  • He was educated at the Diocesan School at Trim in County Meath and later attended Eton between 1781 and 1784. In later life the Duke once said that "the battle of Waterloo was won on the playing fields of Eton".
  • During the years 1787 to 1793 he was aide de camp to John Fane, tenth Earl of Westmoreland and Lord Lieutenant in Ireland. Westmoreland Street, one of the boundaries of Temple Bar, was named after the Earl.
  • On the 30th April 1790 Wellington was elected to the Irish Parliament as MP for Trim. It is intriguing to note that he would have been an MP in that parliament at the same time as Henry Grattan. He continued to represent the constituency until 1797 when he left to go to India.
  • He directed the military campaign in India where his elder brother Lord Mornington was Governor General.
  • He was knighted in 1804.
  • Wellesley became Tory MP for Rye in 1806.
  • In 1807 he was appointed chief secretary for Ireland. During his tenure as chief secretary he established a police force in Dublin known as the Parochial Watch. This force preceded the formation of the Metropolitan police in 1836. The Parochial Watch was made up of young men who were armed with short swords and at night carried heavy pistols.
  • In 1819 he was appointed to the British cabinet.
  • He left the cabinet in 1827 upon his appointment as commander in chief of the British army.
  • At the insistence of King George IV he was named Prime Minister in 1828.
  • In 1829 Wellington managed to get the support of Robert Peel, and together they forced the Catholic Emancipation Act through Parliament. After much heated debate, Wellington convinced the King to accept it. The Catholic Emancipation Act was passed against a wave of controversy, protest, and uproar. Wellington subsequently brought down his own government in 1830.
  • He remained in Parliament and was briefly prime minister again in 1834.
  • When the Tories returned to power again he was foreign minister (1834-1835) in the cabinet of Sir Robert Peel
  • In 1842 Wellington was again made commander in chief of the British army, a post he retained until his death.
  • Died in September 1852 and is buried in St Paul's Cathedral.Back to Top

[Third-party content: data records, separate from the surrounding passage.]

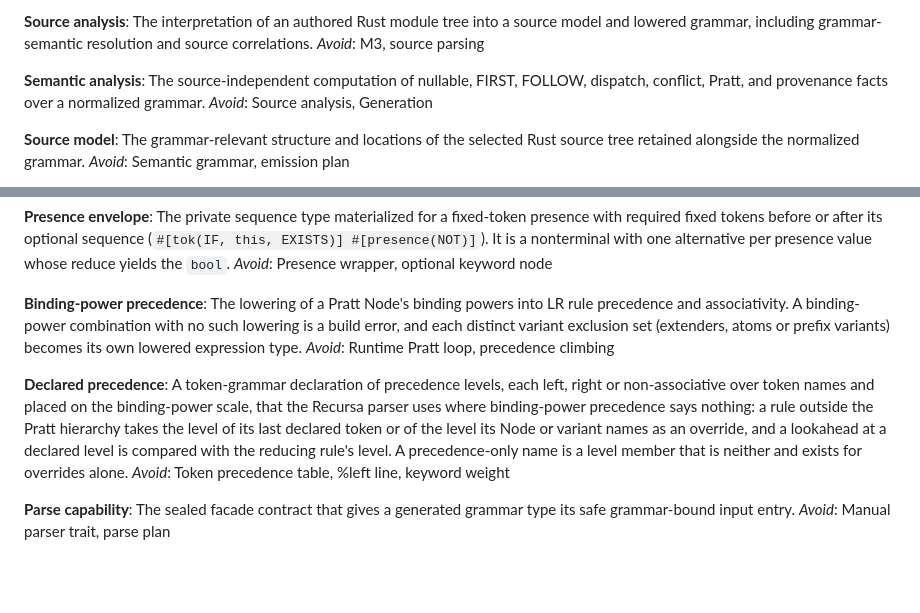
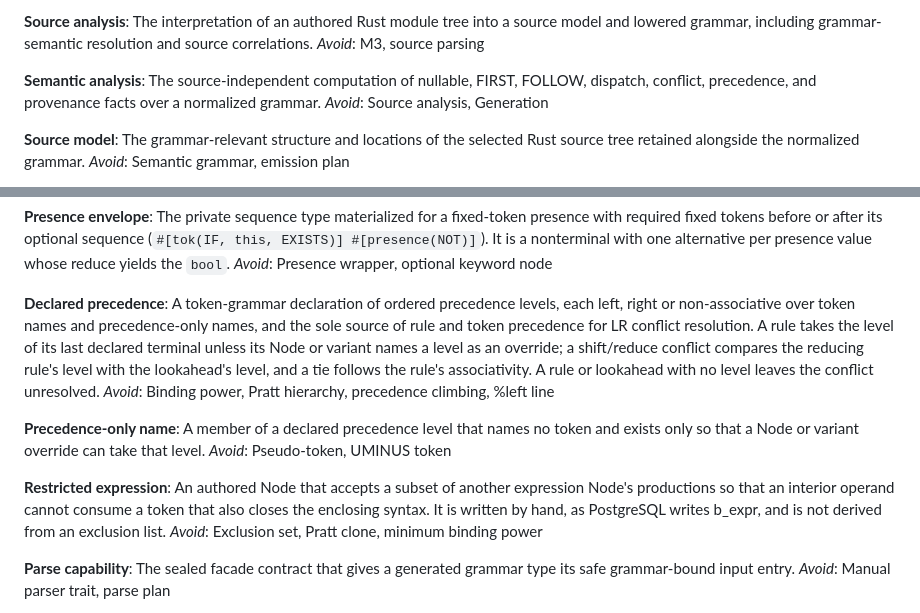
Before and after one commit to freshtonic/recursa, a Markdown page: CONTEXT.md, 2 parts joined by grey strips. GitHub-like rendering; blank space fills up the shorter version.

```diff
--- a/CONTEXT.md
+++ b/CONTEXT.md
@@ -118,7 +118,7 @@ The interpretation of an authored Rust module tree into a source model and lower
 _Avoid_: M3, source parsing
 
 **Semantic analysis**:
-The source-independent computation of nullable, FIRST, FOLLOW, dispatch, conflict, Pratt, and provenance facts over a normalized grammar.
+The source-independent computation of nullable, FIRST, FOLLOW, dispatch, conflict, precedence, and provenance facts over a normalized grammar.
 _Avoid_: Source analysis, Generation
 
 **Source model**:
@@ -317,22 +317,27 @@ fixed tokens before or after its optional sequence (`#[tok(IF, this, EXISTS)]
 whose reduce yields the `bool`.
 _Avoid_: Presence wrapper, optional keyword node
 
-**Binding-power precedence**:
-The lowering of a Pratt Node's binding powers into LR rule precedence and
-associativity. A binding-power combination with no such lowering is a build
-error, and each distinct variant exclusion set (extenders, atoms or prefix
-variants) becomes its own lowered expression type.
-_Avoid_: Runtime Pratt loop, precedence climbing
+**Declared precedence**:
+A token-grammar declaration of ordered precedence levels, each left, right or
+non-associative over token names and precedence-only names, and the sole source
+of rule and token precedence for LR conflict resolution. A rule takes the level
+of its last declared terminal unless its Node or variant names a level as an
+override; a shift/reduce conflict compares the reducing rule's level with the
+lookahead's level, and a tie follows the rule's associativity. A rule or
+lookahead with no level leaves the conflict unresolved.
+_Avoid_: Binding power, Pratt hierarchy, precedence climbing, %left line
 
-**Declared precedence**:
-A token-grammar declaration of precedence levels, each left, right or
-non-associative over token names and placed on the binding-power scale, that
-the Recursa parser uses where binding-power precedence says nothing: a rule
-outside the Pratt hierarchy takes the level of its last declared token or of
-the level its Node or variant names as an override, and a lookahead at a
-declared level is compared with the reducing rule's level. A precedence-only
-name is a level member that is neither and exists for overrides alone.
-_Avoid_: Token precedence table, %left line, keyword weight
+**Precedence-only name**:
+A member of a declared precedence level that names no token and exists only so
+that a Node or variant override can take that level.
+_Avoid_: Pseudo-token, UMINUS token
+
+**Restricted expression**:
+An authored Node that accepts a subset of another expression Node's productions
+so that an interior operand cannot consume a token that also closes the enclosing
+syntax. It is written by hand, as PostgreSQL writes b_expr, and is not derived
+from an exclusion list.
+_Avoid_: Exclusion set, Pratt clone, minimum binding power
 
 **Parse capability**:
 The sealed facade contract that gives a generated grammar type its safe
```
Also changed, not shown: docs/adr/0011-declared-precedence-replaces-pratt.md (added, +31 -0 lines), docs/declared-precedence.md (added, +287 -0 lines).
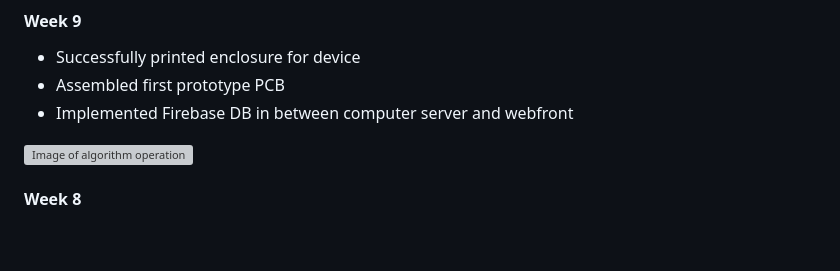
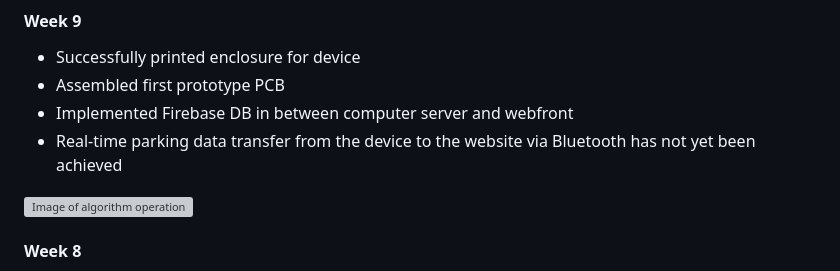
Before and after one commit to AAP127/ECE196_team10, a Markdown page: milestones_progress.md, the part around the change. Rendered like a GitHub page; blank space fills up the shorter version; grey boxes are pictures that could not be loaded.

```diff
--- a/milestones_progress.md
+++ b/milestones_progress.md
@@ -68,6 +68,7 @@ This page contains our milestones and project progress. Additionally, the progre
 - Successfully printed enclosure for device
 - Assembled first prototype PCB
 - Implemented Firebase DB in between computer server and webfront
+- Real-time parking data transfer from the device to the website via Bluetooth has not yet been achieved
 
 
 <img src="source/pcb/PCB_Enclosure.jpg" alt="Image of algorithm operation" width="50%" height="auto">
```
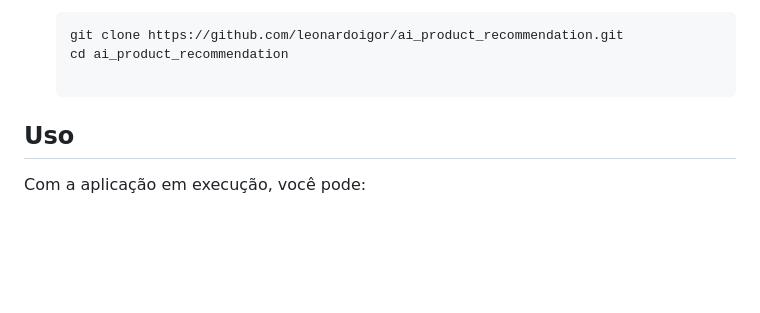
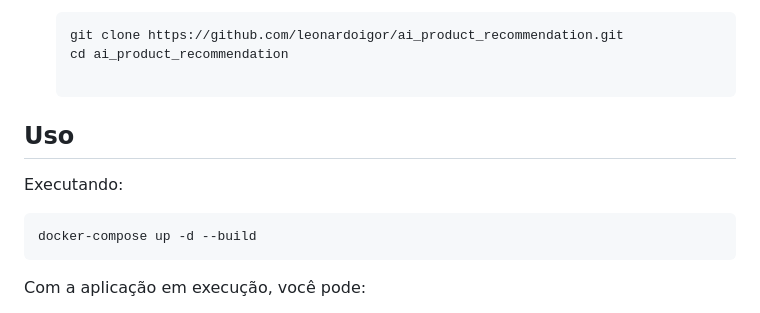
Before and after one commit to leonardoigor/ai_product_recommendation, a Markdown page: README.md, the part around the change. GitHub-like rendering; blank space fills up the shorter version.

Commit message:
add docker

````diff
--- a/README.md
+++ b/README.md
@@ -79,7 +79,10 @@ Para executar o projeto localmente, siga os passos abaixo:
    cd ai_product_recommendation
 
 ## Uso
-
+Executando:
+```bash
+docker-compose up -d --build
+```
 Com a aplicação em execução, você pode:
 
 - **Visualizar produtos**: Navegue através do catálogo de produtos disponíveis.
````
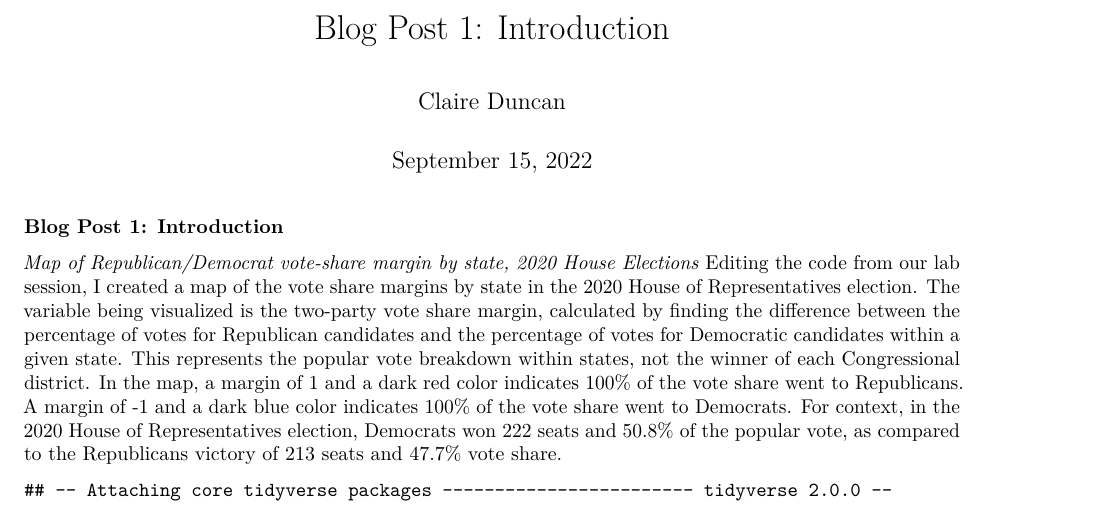
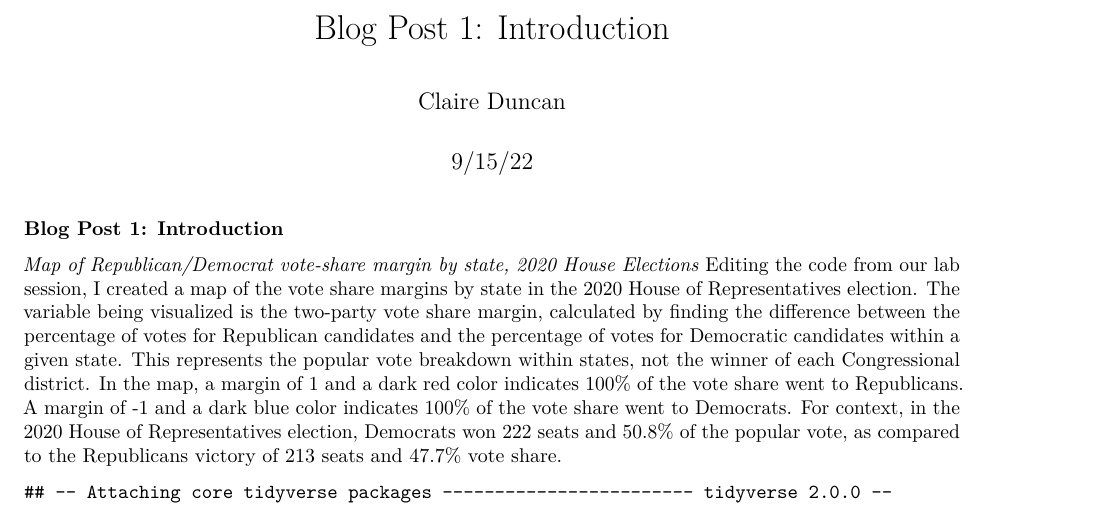
Before and after one commit to claire-duncan/blog-electionanalytics, an R Markdown document (content/post/2022-09-10-blog-post-1-introduction/index.Rmd): part of page 1 of 2, cut so that both start at the same text. Rendered offline with R 4.5, knitr and Pandoc, then LaTeX, with nearby package versions; some code elsewhere in the file could not run offline.

Commit message:
minor edits to summary

```diff
--- a/content/post/2022-09-10-blog-post-1-introduction/index.Rmd
+++ b/content/post/2022-09-10-blog-post-1-introduction/index.Rmd
@@ -1,7 +1,7 @@
 ---
 title: 'Blog Post 1: Introduction'
 author: "Claire Duncan"
-date: "September 15, 2022"
+date: "9/15/22"
 output: pdf_document
 categories: []
 tags: []
@@ -9,7 +9,7 @@ summary: Hi! My name is Claire Duncan and I’m a junior studying government and
   at Harvard. From now until November 8, Election Day, I will be updating this blog
   every week with a prediction model for the upcoming 2022 US midterm elections. This
   week, the focus is on setting up the blog and creating visualizations of Democratic/Republican
-  vote share during previous election years.
+  vote share and seat share during previous election years - in particular, the 2020 House of Representatives general election.
 slug: []
 ---
 
```
Also changed, not shown: content/post/2022-09-10-blog-post-1-introduction/index.html, content/post/2022-09-10-blog-post-1-introduction/index.Rmd (4 more changed lines), 9 other files.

The various prints in this section of our website have been reproduced with the generous permission of the author Pat Liddy from his book "Temple Bar - an illustrated history" (published by Temple Bar Properties).